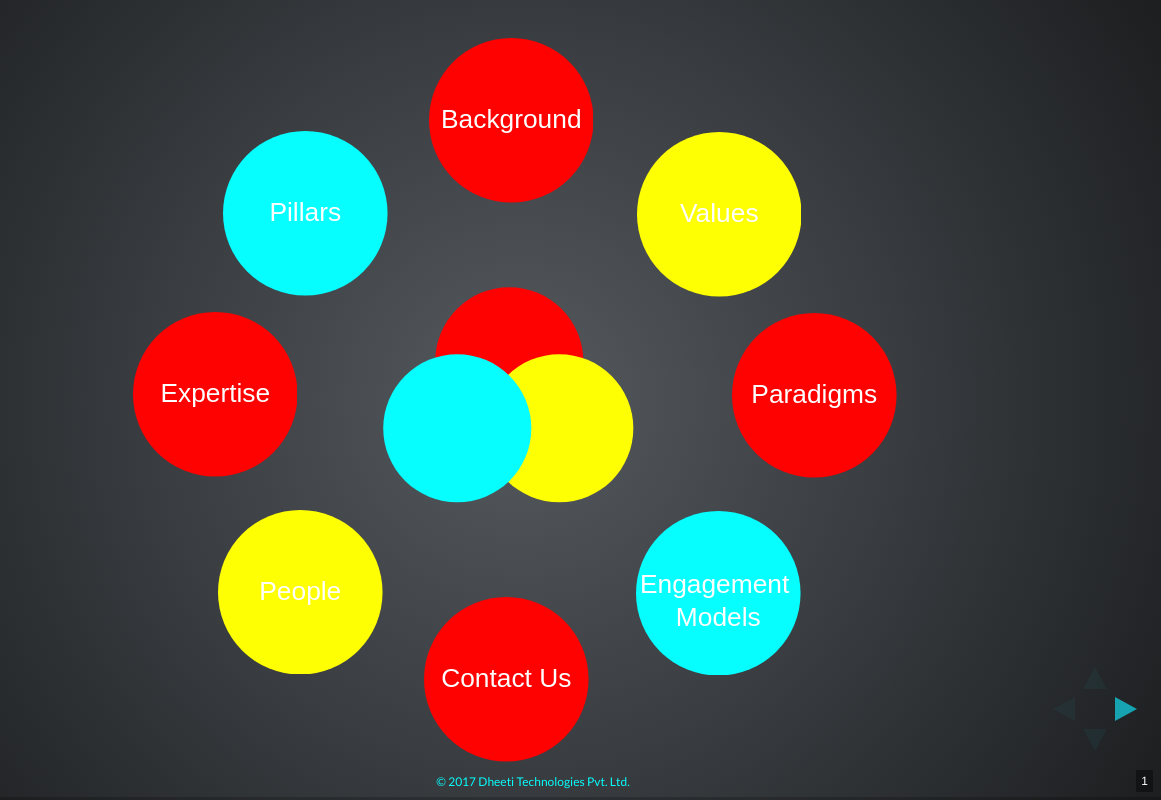
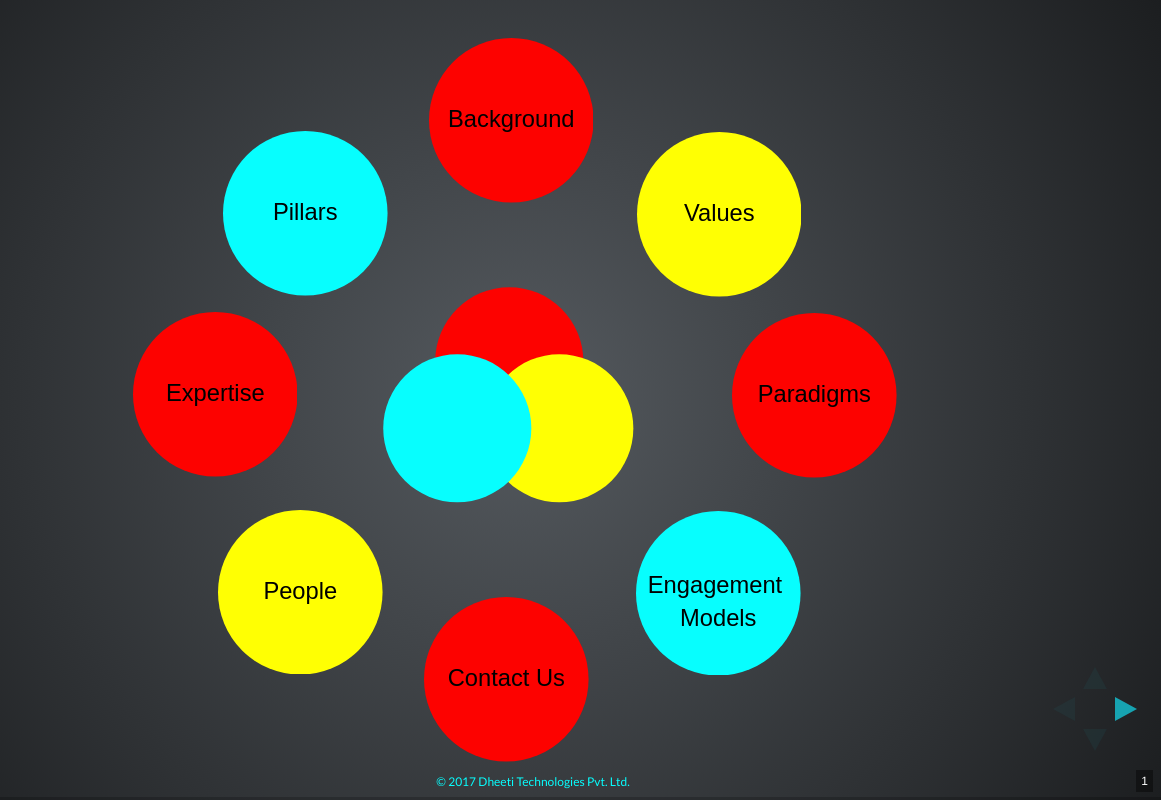
Before and after one commit to dheeti/about, a website: page index.html in a window 1280 px wide. Shown: the full height of the page, 119-1280 px from the left. Drawn offline with Linux system fonts and the light colour scheme.

Commit message:
Changed font style + made circles clickable

```diff
--- a/css/custom/styles.css
+++ b/css/custom/styles.css
@@ -36,8 +36,8 @@ circle {
 }
 
 text {
-  fill: #fff;
-  font-size: 0.5rem;
+  fill: black;
+  font-size: 0.45rem;
   font-family: sans-serif;
 }
 
--- a/index.html
+++ b/index.html
@@ -106,10 +106,12 @@
 							<div id="linkCircle1" class="outer">
 								<svg viewBox="0 0 50 50" preserveAspectRatio="xMinYMin meet">
 							    	<g>
+							    		<a href="./#/1">
 									    	<circle r="50%" cx="50%" cy="50%" fill="#fd0200" />
 									      	<text x="50%" y="50%" text-anchor="middle" dy="0.3em">
-								      		<a href="./#/1">Background</a>
+									      		Background
 									      	</text>
+									    </a>
 							    	</g>
 							  	</svg>
 							</div>
@@ -117,10 +119,12 @@
 							<div id="linkCircle2" class="outer">
 								<svg viewBox="0 0 50 50" preserveAspectRatio="xMinYMin meet">
 							    	<g>
+							    		<a href="./#/2">
 									    	<circle r="50%" cx="50%" cy="50%" fill="#07fefe" />
 									      	<text x="50%" y="50%" text-anchor="middle" dy="0.3em">
-								      		<a href="./#/2">Pillars</a>
+									      		Pillars
 									      	</text>
+									    </a>
 							    	</g>
 							  	</svg>
 							</div>
@@ -128,10 +132,12 @@
 							<div id="linkCircle3" class="outer">
 								<svg viewBox="0 0 50 50" preserveAspectRatio="xMinYMin meet">
 							    	<g>
+							    		<a href="./#/4">
 									    	<circle r="50%" cx="50%" cy="50%" fill="#fd0200" />
 									      	<text x="50%" y="50%" text-anchor="middle" dy="0.3em">
-								      		<a href="./#/4">Expertise</a>
+									      		Expertise
 									      	</text>
+									    </a>
 							    	</g>
 							  	</svg>
 							</div>
@@ -139,10 +145,12 @@
 							<div id="linkCircle4" class="outer">
 								<svg viewBox="0 0 50 50" preserveAspectRatio="xMinYMin meet">
 							    	<g>
+							    		<a href="./#/6">
 									    	<circle r="50%" cx="50%" cy="50%" fill="#ffff03" />
 									      	<text x="50%" y="50%" text-anchor="middle" dy="0.3em">
-								      		<a href="./#/6">People</a>
+									      		People
 									      	</text>
+									    </a>
 							    	</g>
 							  	</svg>
 							</div>
@@ -150,10 +158,12 @@
 							<div id="linkCircle5" class="outer">
 								<svg viewBox="0 0 50 50" preserveAspectRatio="xMinYMin meet">
 							    	<g>
+							    		<a href="./#/5">
 									    	<circle r="50%" cx="50%" cy="50%" fill="#fd0200" />
 									      	<text x="50%" y="50%" text-anchor="middle" dy="0.3em">
-								      		<a href="./#/5">Contact Us</a>
+									      		Contact Us
 									      	</text>
+									    </a>
 							    	</g>
 							  	</svg>
 							</div>
@@ -206,10 +216,13 @@
 							<div id="linkCircle6" class="outer">
 								<svg viewBox="0 0 50 50" preserveAspectRatio="xMinYMin meet">
 							    	<g>
+							    		<a href="./#/7">
 									    	<circle r="50%" cx="50%" cy="50%" fill="#07fefe" />
 									      	<text x="50%" y="50%" text-anchor="middle" dy="0.3em">
-								      		<a href="./#/7"><tspan x="50%" y="50%" dy="0"> Engagement </tspan><tspan x="50%" y="50%" dy="10	">Models</tspan></a>
+									      		<tspan x="50%" y="50%" dy="0">Engagement </tspan>
+									      		<tspan x="50%" y="50%" dy="10">Models</tspan>
 									      	</text>
+									    </a>
 							    	</g>
 							  	</svg>
 							</div>
@@ -217,10 +230,12 @@
 							<div id="linkCircle7" class="outer">
 								<svg viewBox="0 0 50 50" preserveAspectRatio="xMinYMin meet">
 							    	<g>
+							    		<a href="./#/5">
 									    	<circle r="50%" cx="50%" cy="50%" fill="#fd0200" />
 									      	<text x="50%" y="50%" text-anchor="middle" dy="0.3em">
-								      		<a href="./#/5">Paradigms</a>
+									      		Paradigms
 									      	</text>
+									    </a>
 							    	</g>
 							  	</svg>
 							</div>
@@ -228,10 +243,12 @@
 							<div id="linkCircle8" class="outer">
 								<svg viewBox="0 0 50 50" preserveAspectRatio="xMinYMin meet">
 							    	<g>
+							    		<a href="./#/3">
 									    	<circle r="50%" cx="50%" cy="50%" fill="#ffff03" />
 									      	<text x="50%" y="50%" text-anchor="middle" dy="0.3em">
-											<a href="./#/3">Values</a>
+												Values
 									      	</text>
+									    </a>
 							    	</g>
 							  	</svg>
 							</div>
```
Lines whose indentation alone changed are shown as unchanged.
----
→ **INSTRUCTIONS TO FOLLOW**
Your task is to retype the listing exactly, without its pictures.

→ **WRITTEN SOLUTION**
Before and after one commit to dheeti/about, a website: page index.html in a window 1280 px wide. Shown: the full height of the page, 119-1280 px from the left. Drawn offline with Linux system fonts and the light colour scheme.

Commit message:
Changed font style + made circles clickable

```diff
--- a/css/custom/styles.css
+++ b/css/custom/styles.css
@@ -36,8 +36,8 @@ circle {
 }
 
 text {
-  fill: #fff;
-  font-size: 0.5rem;
+  fill: black;
+  font-size: 0.45rem;
   font-family: sans-serif;
 }
 
--- a/index.html
+++ b/index.html
@@ -106,10 +106,12 @@
 							<div id="linkCircle1" class="outer">
 								<svg viewBox="0 0 50 50" preserveAspectRatio="xMinYMin meet">
 							    	<g>
+							    		<a href="./#/1">
 									    	<circle r="50%" cx="50%" cy="50%" fill="#fd0200" />
 									      	<text x="50%" y="50%" text-anchor="middle" dy="0.3em">
-								      		<a href="./#/1">Background</a>
+									      		Background
 									      	</text>
+									    </a>
 							    	</g>
 							  	</svg>
 							</div>
@@ -117,10 +119,12 @@
 							<div id="linkCircle2" class="outer">
 								<svg viewBox="0 0 50 50" preserveAspectRatio="xMinYMin meet">
 							    	<g>
+							    		<a href="./#/2">
 									    	<circle r="50%" cx="50%" cy="50%" fill="#07fefe" />
 									      	<text x="50%" y="50%" text-anchor="middle" dy="0.3em">
-								      		<a href="./#/2">Pillars</a>
+									      		Pillars
 									      	</text>
+									    </a>
 							    	</g>
 							  	</svg>
 							</div>
@@ -128,10 +132,12 @@
 							<div id="linkCircle3" class="outer">
 								<svg viewBox="0 0 50 50" preserveAspectRatio="xMinYMin meet">
 							    	<g>
+							    		<a href="./#/4">
 									    	<circle r="50%" cx="50%" cy="50%" fill="#fd0200" />
 									      	<text x="50%" y="50%" text-anchor="middle" dy="0.3em">
-								      		<a href="./#/4">Expertise</a>
+									      		Expertise
 									      	</text>
+									    </a>
 							    	</g>
 							  	</svg>
 							</div>
@@ -139,10 +145,12 @@
 							<div id="linkCircle4" class="outer">
 								<svg viewBox="0 0 50 50" preserveAspectRatio="xMinYMin meet">
 							    	<g>
+							    		<a href="./#/6">
 									    	<circle r="50%" cx="50%" cy="50%" fill="#ffff03" />
 									      	<text x="50%" y="50%" text-anchor="middle" dy="0.3em">
-								      		<a href="./#/6">People</a>
+									      		People
 									      	</text>
+									    </a>
 							    	</g>
 							  	</svg>
 							</div>
@@ -150,10 +158,12 @@
 							<div id="linkCircle5" class="outer">
 								<svg viewBox="0 0 50 50" preserveAspectRatio="xMinYMin meet">
 							    	<g>
+							    		<a href="./#/5">
 									    	<circle r="50%" cx="50%" cy="50%" fill="#fd0200" />
 									      	<text x="50%" y="50%" text-anchor="middle" dy="0.3em">
-								      		<a href="./#/5">Contact Us</a>
+									      		Contact Us
 									      	</text>
+									    </a>
 							    	</g>
 							  	</svg>
 							</div>
@@ -206,10 +216,13 @@
 							<div id="linkCircle6" class="outer">
 								<svg viewBox="0 0 50 50" preserveAspectRatio="xMinYMin meet">
 							    	<g>
+							    		<a href="./#/7">
 									    	<circle r="50%" cx="50%" cy="50%" fill="#07fefe" />
 									      	<text x="50%" y="50%" text-anchor="middle" dy="0.3em">
-								      		<a href="./#/7"><tspan x="50%" y="50%" dy="0"> Engagement </tspan><tspan x="50%" y="50%" dy="10	">Models</tspan></a>
+									      		<tspan x="50%" y="50%" dy="0">Engagement </tspan>
+									      		<tspan x="50%" y="50%" dy="10">Models</tspan>
 									      	</text>
+									    </a>
 							    	</g>
 							  	</svg>
 							</div>
@@ -217,10 +230,12 @@
 							<div id="linkCircle7" class="outer">
 								<svg viewBox="0 0 50 50" preserveAspectRatio="xMinYMin meet">
 							    	<g>
+							    		<a href="./#/5">
 									    	<circle r="50%" cx="50%" cy="50%" fill="#fd0200" />
 									      	<text x="50%" y="50%" text-anchor="middle" dy="0.3em">
-								      		<a href="./#/5">Paradigms</a>
+									      		Paradigms
 									      	</text>
+									    </a>
 							    	</g>
 							  	</svg>
 							</div>
@@ -228,10 +243,12 @@
 							<div id="linkCircle8" class="outer">
 								<svg viewBox="0 0 50 50" preserveAspectRatio="xMinYMin meet">
 							    	<g>
+							    		<a href="./#/3">
 									    	<circle r="50%" cx="50%" cy="50%" fill="#ffff03" />
 									      	<text x="50%" y="50%" text-anchor="middle" dy="0.3em">
-											<a href="./#/3">Values</a>
+												Values
 									      	</text>
+									    </a>
 							    	</g>
 							  	</svg>
 							</div>
```
Lines whose indentation alone changed are shown as unchanged.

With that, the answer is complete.